WORK TASK – Which lines of the material hold the word "bold"? Copy each one.

INFORMATION GIVEN –
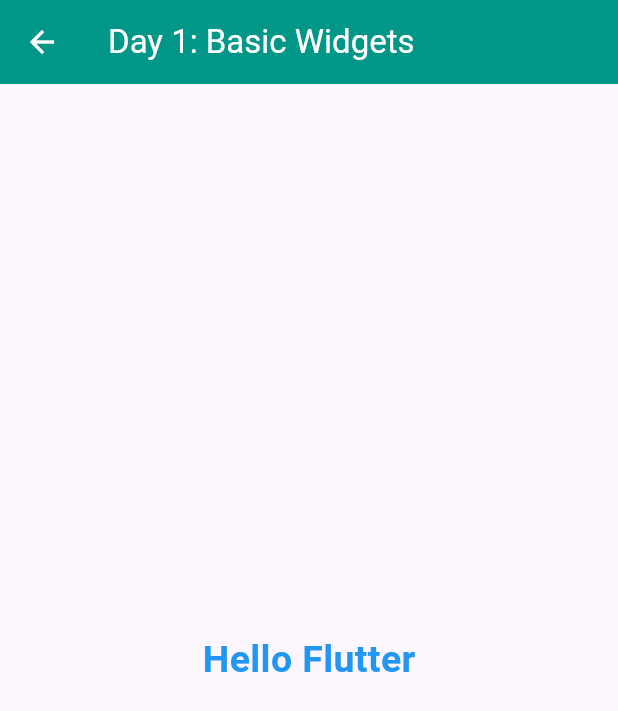
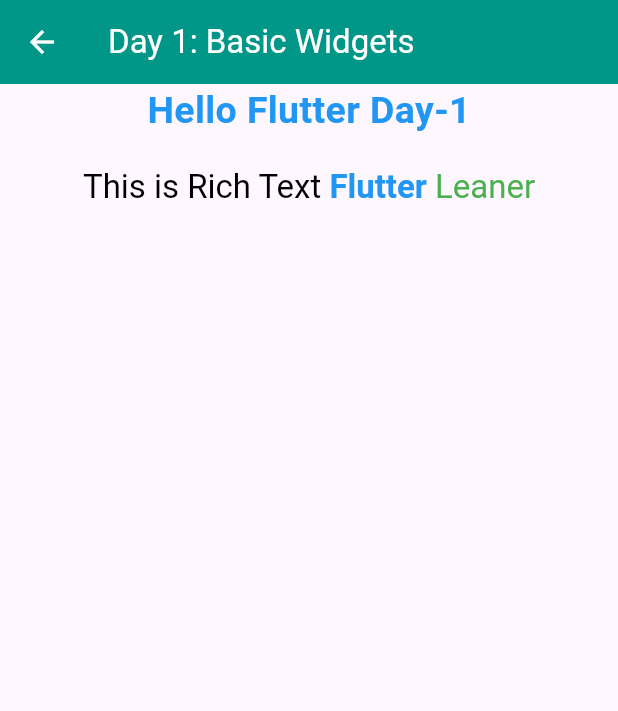
Before and after one commit to sayam-dev85/flutter-code, a Flutter app: the Day1Page screen opened directly, on a phone screen of 412 x 824 dp. Shown: the top 711 px of the screen. Run offline on Flutter 3.47's test engine with Material 3 defaults, Android fonts, the phone set to English and light mode, and no system bars.

Commit message:
RichText

```diff
--- a/lib/day-1/day_1_page.dart
+++ b/lib/day-1/day_1_page.dart
@@ -12,14 +12,40 @@ class Day1Page extends StatelessWidget {
         foregroundColor: Colors.white,
       ),
 
-      body: const Center(
-        child: Text(
-          'Hello Flutter',
-          style: TextStyle(
-            fontSize: 25,
-            color: Colors.blue,
-            fontWeight: FontWeight.bold,
-          ),
+      body: Center(
+        child: Column(
+          children: [
+            Text(
+              'Hello Flutter Day-1',
+              style: TextStyle(
+                fontSize: 25,
+                color: Colors.blue,
+                fontWeight: FontWeight.bold,
+              ),
+            ),
+
+            SizedBox(height: 20),
+            // Rich Text
+            RichText(
+              text: TextSpan(
+                text: 'This is Rich Text ',
+                style: TextStyle(color: Colors.black, fontSize: 22),
+                children: <TextSpan>[
+                  TextSpan(
+                    text: 'Flutter',
+                    style: TextStyle(
+                      color: Colors.blue,
+                      fontWeight: FontWeight.bold,
+                    ),
+                  ),
+                  TextSpan(
+                    text: ' Leaner',
+                    style: TextStyle(color: Colors.green),
+                  ),
+                ],
+              ),
+            ),
+          ],
         ),
       ),
     );
```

TASK SOLUTION –
-            fontWeight: FontWeight.bold,
+                fontWeight: FontWeight.bold,
+                      fontWeight: FontWeight.bold,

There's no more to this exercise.